▶ _Task requirements_
Among the entries below, find the lines with the word "page" and return them.

User interface change data:
§

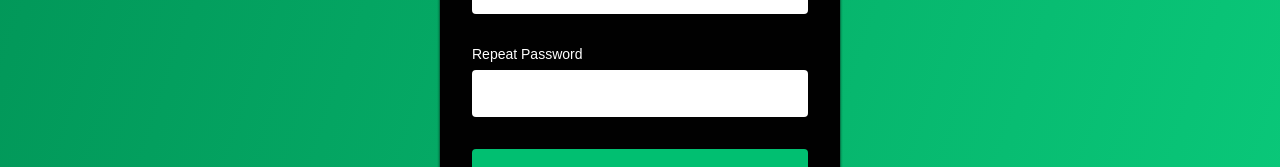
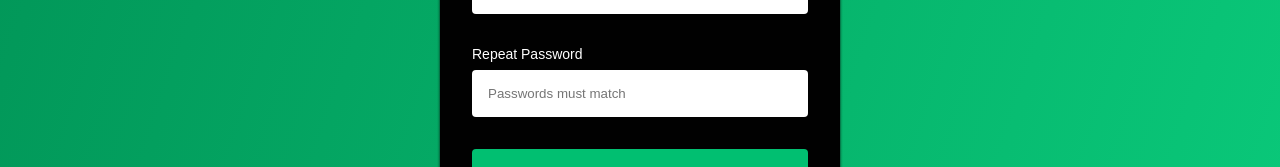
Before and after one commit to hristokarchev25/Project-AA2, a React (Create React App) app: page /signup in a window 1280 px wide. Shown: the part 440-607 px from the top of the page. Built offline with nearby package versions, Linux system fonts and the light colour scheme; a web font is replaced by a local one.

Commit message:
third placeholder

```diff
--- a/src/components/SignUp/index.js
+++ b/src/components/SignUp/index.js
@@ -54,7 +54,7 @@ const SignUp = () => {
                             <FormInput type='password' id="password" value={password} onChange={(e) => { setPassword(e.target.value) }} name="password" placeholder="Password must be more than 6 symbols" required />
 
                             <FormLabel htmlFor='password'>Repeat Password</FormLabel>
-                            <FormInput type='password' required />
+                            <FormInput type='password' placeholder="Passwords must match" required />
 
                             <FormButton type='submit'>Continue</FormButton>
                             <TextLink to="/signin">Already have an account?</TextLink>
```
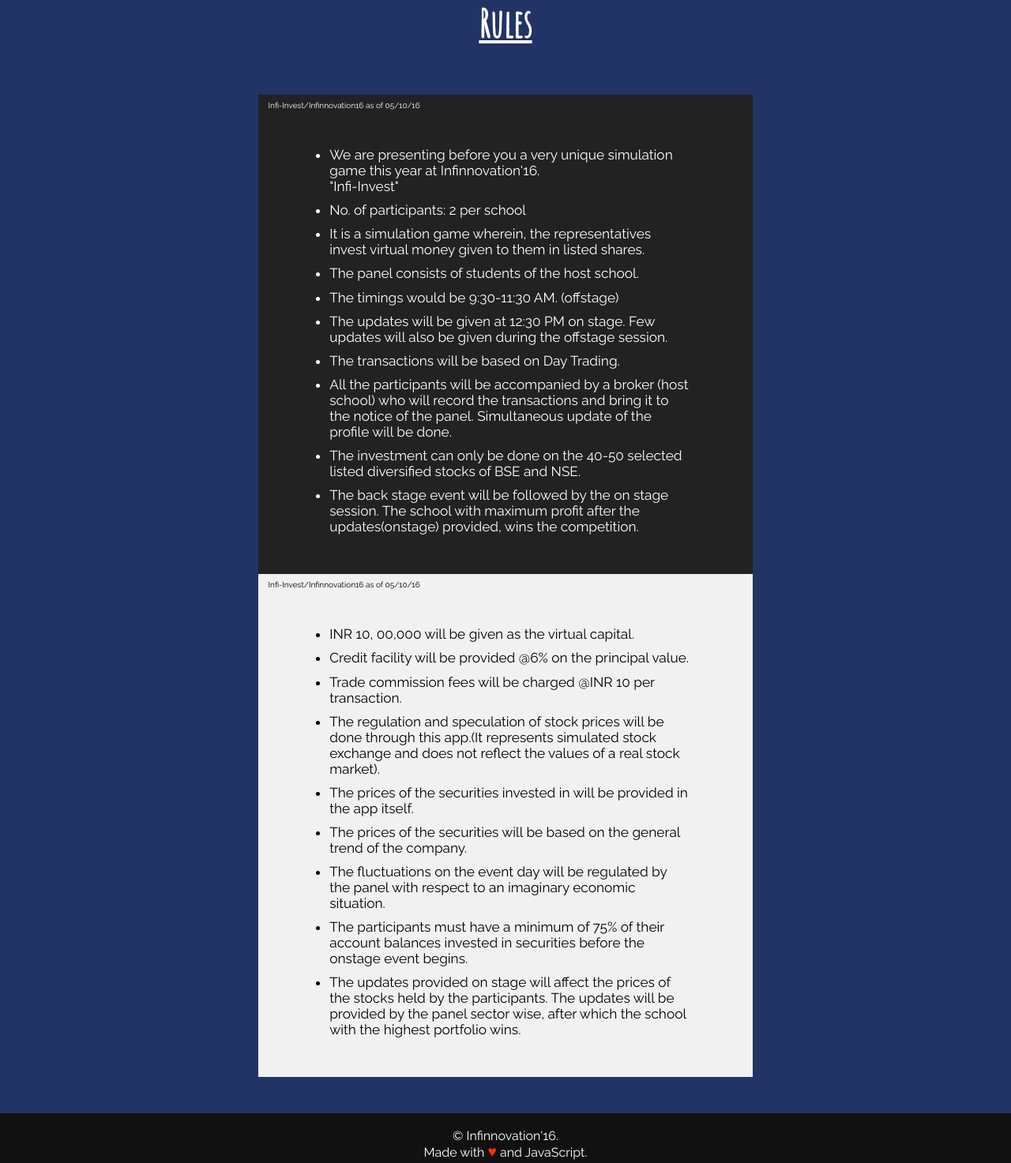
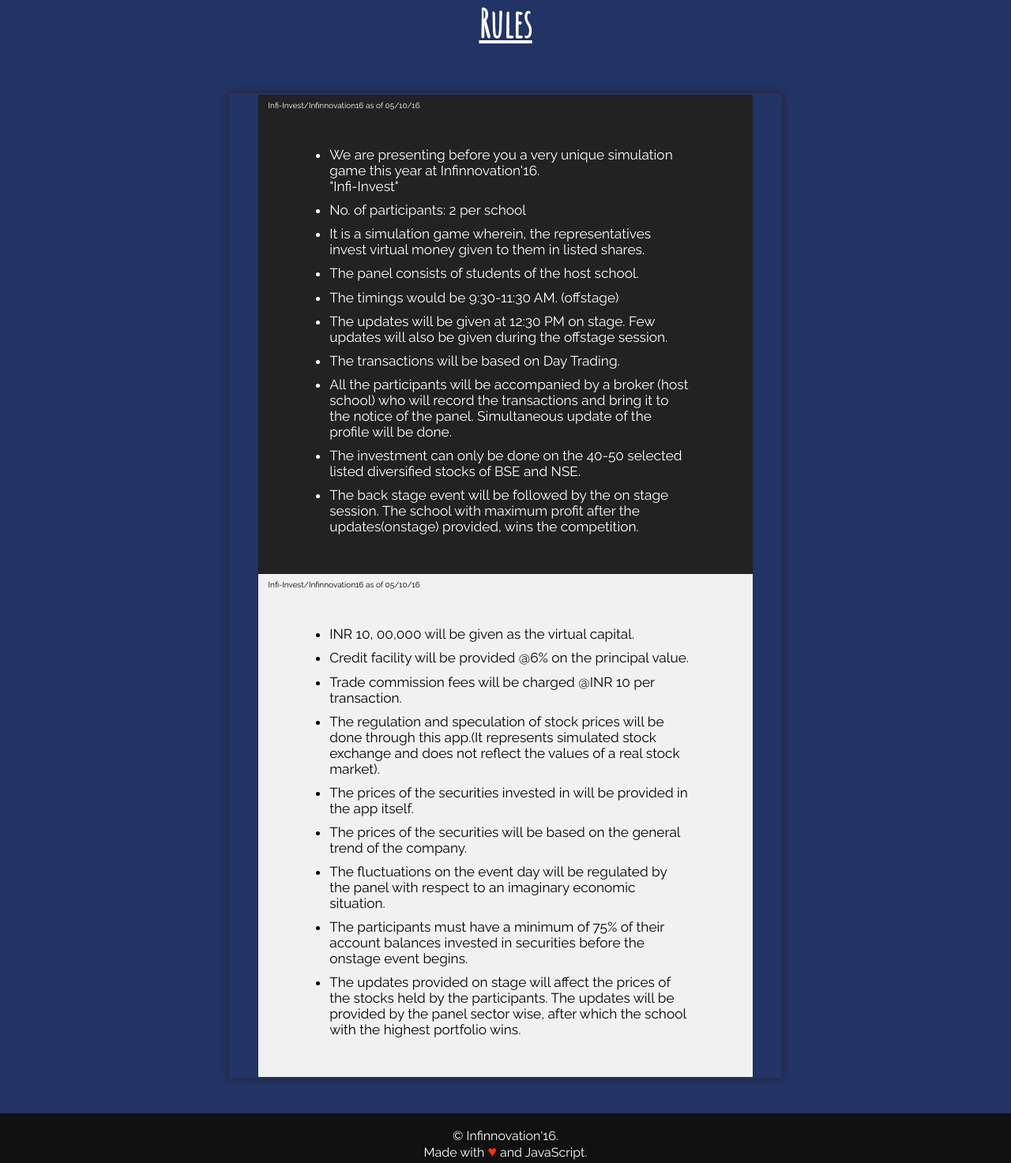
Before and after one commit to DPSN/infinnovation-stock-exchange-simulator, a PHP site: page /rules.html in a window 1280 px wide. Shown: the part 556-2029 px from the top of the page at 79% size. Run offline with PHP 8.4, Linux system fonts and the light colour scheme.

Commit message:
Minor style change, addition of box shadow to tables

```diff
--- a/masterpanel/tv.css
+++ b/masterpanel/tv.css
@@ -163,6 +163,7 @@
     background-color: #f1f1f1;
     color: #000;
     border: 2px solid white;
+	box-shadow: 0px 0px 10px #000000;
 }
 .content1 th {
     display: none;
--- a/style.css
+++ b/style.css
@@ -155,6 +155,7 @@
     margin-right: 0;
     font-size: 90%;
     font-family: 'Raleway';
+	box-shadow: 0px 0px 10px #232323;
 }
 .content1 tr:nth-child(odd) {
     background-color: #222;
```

§

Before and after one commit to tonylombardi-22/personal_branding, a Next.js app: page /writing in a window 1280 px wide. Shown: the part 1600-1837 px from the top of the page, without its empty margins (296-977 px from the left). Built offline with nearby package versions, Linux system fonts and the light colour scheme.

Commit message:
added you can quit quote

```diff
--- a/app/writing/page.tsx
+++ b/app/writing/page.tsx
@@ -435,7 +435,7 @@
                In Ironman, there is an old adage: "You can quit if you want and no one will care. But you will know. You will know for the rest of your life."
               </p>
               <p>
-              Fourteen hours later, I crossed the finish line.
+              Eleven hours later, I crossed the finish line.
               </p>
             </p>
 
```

§

▶ _Result of this task_
Before and after one commit to hristokarchev25/Project-AA2, a React (Create React App) app: page /signup in a window 1280 px wide. Shown: the part 440-607 px from the top of the page. Built offline with nearby package versions, Linux system fonts and the light colour scheme; a web font is replaced by a local one.
Before and after one commit to DPSN/infinnovation-stock-exchange-simulator, a PHP site: page /rules.html in a window 1280 px wide. Shown: the part 556-2029 px from the top of the page at 79% size. Run offline with PHP 8.4, Linux system fonts and the light colour scheme.
Before and after one commit to tonylombardi-22/personal_branding, a Next.js app: page /writing in a window 1280 px wide. Shown: the part 1600-1837 px from the top of the page, without its empty margins (296-977 px from the left). Built offline with nearby package versions, Linux system fonts and the light colour scheme.
--- a/app/writing/page.tsx
+++ b/app/writing/page.tsx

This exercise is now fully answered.